Every racer has their race. The one they circle every year, or a career defining bucket-list win that eats at them until achievement.

Cup Series driver Alex Bowman has dreamed of winning an event that doesn’t even exist anymore.

"I want to win the Turkey Night Grand Prix at Irwindale." Bowman said on Episode 76 of Rip The Fence. "I will always want to win that race, it mentally matters more than any other race to me.

"To me the Daytona 500 is more important than the Chili Bowl, but I also don’t take the Chili Bowl as seriously as Larson and (Christopher) Bell. I understand the way they feel and I understand the things Kyle says about the Chili Bowl, because if we were still racing Turkey Night at Irwindale I would be going to that race and saying the same thing, because it’s the race I grew up wanting to win."

Bowman, who also raced at the Chili Bowl and drives in the Cup Series for Hendrick Motorsports says Larson’s comments were misunderstood and gave a notion as to why Larson gets such a hard time.

"Because it’s 2020 and everyone wants to complain about everything. If he would have said it was just the Chili Bowl, someone would have complained about that." Bowman said.

Ryan Newman, who raced for Clauson Marshall Racing at this year’s Chili Bowl and drives for Roush Fenway Racing in the Cup Series, agrees.

"People are always going to take things wrong when you are passionate enough about something," Newman said Wednesday at a Roush Fenway Racing media event. "I feel like what he said was spot on for what it means to him. When you work 13 years to go win a race, that is special, that means a lot.

"I mean you look at his first race there, his ears thickened out, little kid barely looked like he was 13, he barely looks like he is 18 now. He’s 27, but half of his life he has documented working to win that race and when you achieve that it’s just special."

"And he is going to continue to try to win the Brickyard 400, Daytona 500, Southern 500, and he’s probably going to win one of them if not all three of them. People who don’t have a passion for our sport lose an understanding of how intimate it is for us when we do win. It’s not just another game, it is a race, it is a championship."

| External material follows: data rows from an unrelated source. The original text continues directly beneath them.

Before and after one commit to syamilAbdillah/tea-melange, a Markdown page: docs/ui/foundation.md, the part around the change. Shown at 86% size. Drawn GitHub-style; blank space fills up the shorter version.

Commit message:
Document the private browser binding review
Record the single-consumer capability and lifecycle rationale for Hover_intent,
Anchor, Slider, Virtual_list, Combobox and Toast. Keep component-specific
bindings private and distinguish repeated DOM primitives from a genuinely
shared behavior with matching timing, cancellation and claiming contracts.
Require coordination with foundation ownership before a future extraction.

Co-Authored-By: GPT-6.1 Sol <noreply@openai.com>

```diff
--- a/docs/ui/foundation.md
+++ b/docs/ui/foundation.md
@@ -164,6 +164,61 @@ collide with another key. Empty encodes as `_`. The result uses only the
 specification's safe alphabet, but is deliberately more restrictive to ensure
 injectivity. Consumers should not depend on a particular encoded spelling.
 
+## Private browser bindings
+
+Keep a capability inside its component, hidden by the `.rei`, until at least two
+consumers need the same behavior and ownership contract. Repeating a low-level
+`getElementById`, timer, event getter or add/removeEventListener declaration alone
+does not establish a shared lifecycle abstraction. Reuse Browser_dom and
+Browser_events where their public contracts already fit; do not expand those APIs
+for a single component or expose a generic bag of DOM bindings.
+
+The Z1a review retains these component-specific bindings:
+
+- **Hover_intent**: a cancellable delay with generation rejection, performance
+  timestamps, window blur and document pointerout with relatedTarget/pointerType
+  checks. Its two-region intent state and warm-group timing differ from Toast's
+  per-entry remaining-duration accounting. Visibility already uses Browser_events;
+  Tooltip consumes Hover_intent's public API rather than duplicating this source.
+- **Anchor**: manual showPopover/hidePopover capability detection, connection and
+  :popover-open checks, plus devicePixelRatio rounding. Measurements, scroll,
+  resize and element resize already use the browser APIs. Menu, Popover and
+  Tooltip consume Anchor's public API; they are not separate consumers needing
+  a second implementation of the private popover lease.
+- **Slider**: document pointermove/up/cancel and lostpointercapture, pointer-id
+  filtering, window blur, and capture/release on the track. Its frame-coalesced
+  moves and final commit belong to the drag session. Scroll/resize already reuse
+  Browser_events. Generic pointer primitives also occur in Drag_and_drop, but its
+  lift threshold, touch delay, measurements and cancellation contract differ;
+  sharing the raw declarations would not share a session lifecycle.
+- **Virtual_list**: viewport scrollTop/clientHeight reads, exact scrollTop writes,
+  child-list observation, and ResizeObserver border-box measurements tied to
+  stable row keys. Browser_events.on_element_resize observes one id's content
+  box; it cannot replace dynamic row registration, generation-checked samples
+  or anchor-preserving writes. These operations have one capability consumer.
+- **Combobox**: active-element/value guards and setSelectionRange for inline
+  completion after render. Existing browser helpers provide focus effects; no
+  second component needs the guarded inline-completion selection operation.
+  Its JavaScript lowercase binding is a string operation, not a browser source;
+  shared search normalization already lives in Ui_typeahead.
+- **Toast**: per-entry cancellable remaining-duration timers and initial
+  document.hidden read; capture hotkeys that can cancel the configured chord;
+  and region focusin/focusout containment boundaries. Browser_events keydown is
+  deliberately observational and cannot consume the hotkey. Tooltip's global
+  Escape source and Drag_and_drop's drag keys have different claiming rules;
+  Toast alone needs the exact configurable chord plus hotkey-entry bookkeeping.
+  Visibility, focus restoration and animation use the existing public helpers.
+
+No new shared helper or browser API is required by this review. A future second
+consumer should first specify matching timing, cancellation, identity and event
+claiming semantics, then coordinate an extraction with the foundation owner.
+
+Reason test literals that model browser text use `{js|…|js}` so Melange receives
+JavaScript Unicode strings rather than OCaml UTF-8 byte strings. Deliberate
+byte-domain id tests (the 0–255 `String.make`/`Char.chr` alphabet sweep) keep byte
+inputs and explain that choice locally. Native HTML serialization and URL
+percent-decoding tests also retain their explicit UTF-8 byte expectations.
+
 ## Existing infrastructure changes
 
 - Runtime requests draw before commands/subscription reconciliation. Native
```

The opinions expressed here are those of the writer and do not necessarily reflect the positions of the Motor Racing Network.